**Before-and-after change data:**
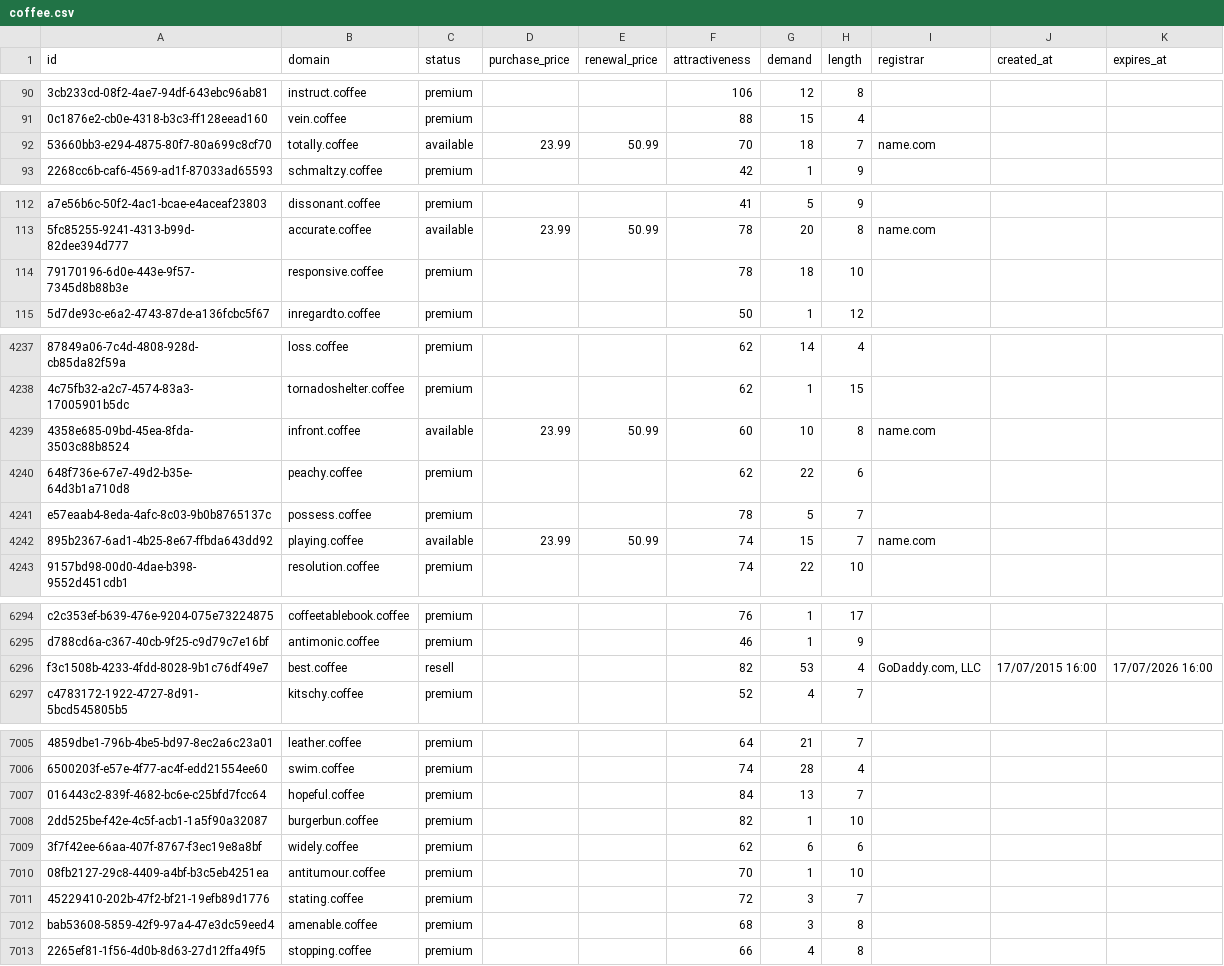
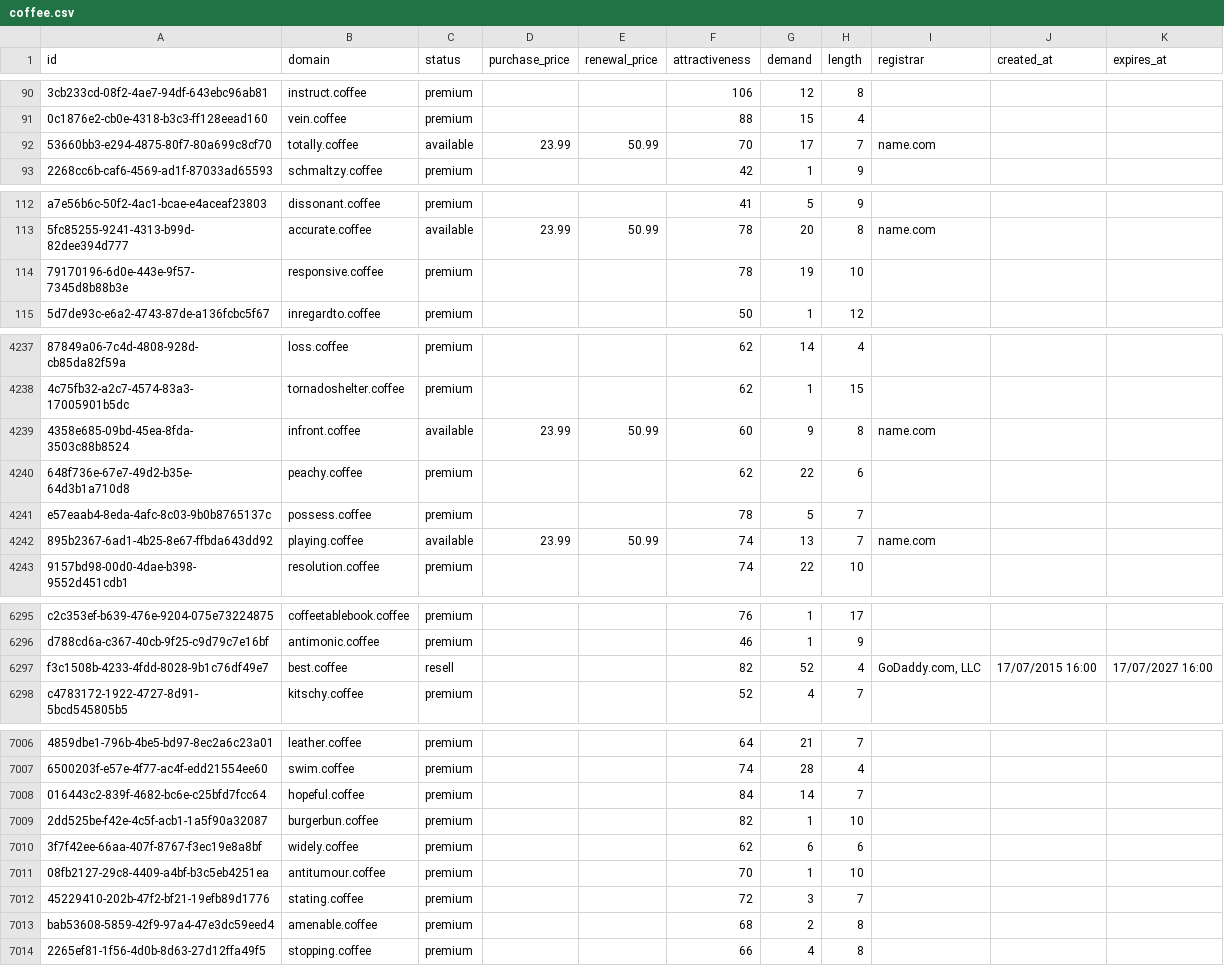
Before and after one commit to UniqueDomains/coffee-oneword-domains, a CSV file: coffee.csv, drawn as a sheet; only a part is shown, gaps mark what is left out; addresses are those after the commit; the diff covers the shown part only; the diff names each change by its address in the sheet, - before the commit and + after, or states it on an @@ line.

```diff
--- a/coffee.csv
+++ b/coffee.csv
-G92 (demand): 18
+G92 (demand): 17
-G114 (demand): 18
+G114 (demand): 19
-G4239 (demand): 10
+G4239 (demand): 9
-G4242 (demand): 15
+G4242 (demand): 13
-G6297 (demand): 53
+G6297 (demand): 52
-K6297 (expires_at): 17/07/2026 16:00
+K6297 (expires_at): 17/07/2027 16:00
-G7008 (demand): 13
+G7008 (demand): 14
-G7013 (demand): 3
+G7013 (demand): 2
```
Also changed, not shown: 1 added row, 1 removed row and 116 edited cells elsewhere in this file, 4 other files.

--

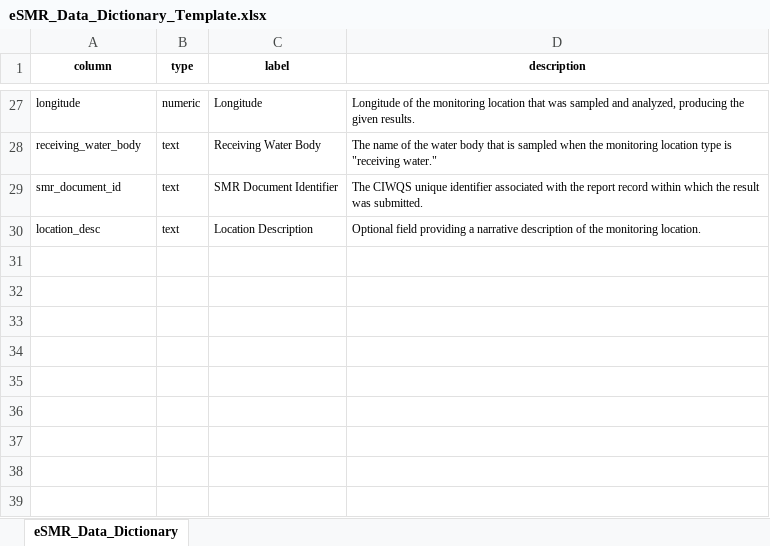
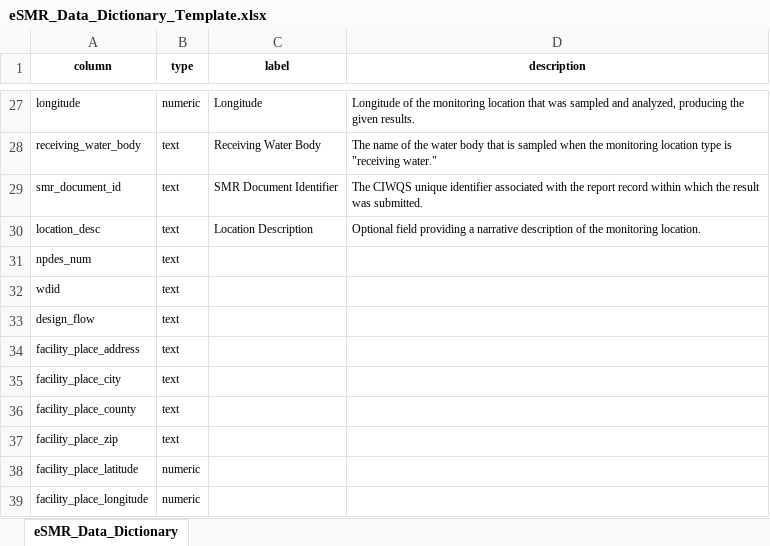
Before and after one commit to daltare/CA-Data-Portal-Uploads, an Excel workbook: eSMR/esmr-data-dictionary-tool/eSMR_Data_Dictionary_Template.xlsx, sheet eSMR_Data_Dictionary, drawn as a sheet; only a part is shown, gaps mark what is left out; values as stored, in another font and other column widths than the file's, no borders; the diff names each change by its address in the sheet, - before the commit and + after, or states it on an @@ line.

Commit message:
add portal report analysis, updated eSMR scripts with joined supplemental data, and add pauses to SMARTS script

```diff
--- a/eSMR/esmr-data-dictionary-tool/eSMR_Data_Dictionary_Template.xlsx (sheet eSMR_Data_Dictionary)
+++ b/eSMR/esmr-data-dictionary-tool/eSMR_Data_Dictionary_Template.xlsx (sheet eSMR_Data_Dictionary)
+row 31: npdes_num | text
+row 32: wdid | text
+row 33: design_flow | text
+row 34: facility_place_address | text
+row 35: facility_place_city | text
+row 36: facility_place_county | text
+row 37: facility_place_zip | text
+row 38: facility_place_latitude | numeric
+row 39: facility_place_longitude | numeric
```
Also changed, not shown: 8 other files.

**Exercise directions:**
Where a line of the data holds "text", show that line.

**Output:**
+row 31: npdes_num | text
+row 32: wdid | text
+row 33: design_flow | text
+row 34: facility_place_address | text
+row 35: facility_place_city | text
+row 36: facility_place_county | text
+row 37: facility_place_zip | text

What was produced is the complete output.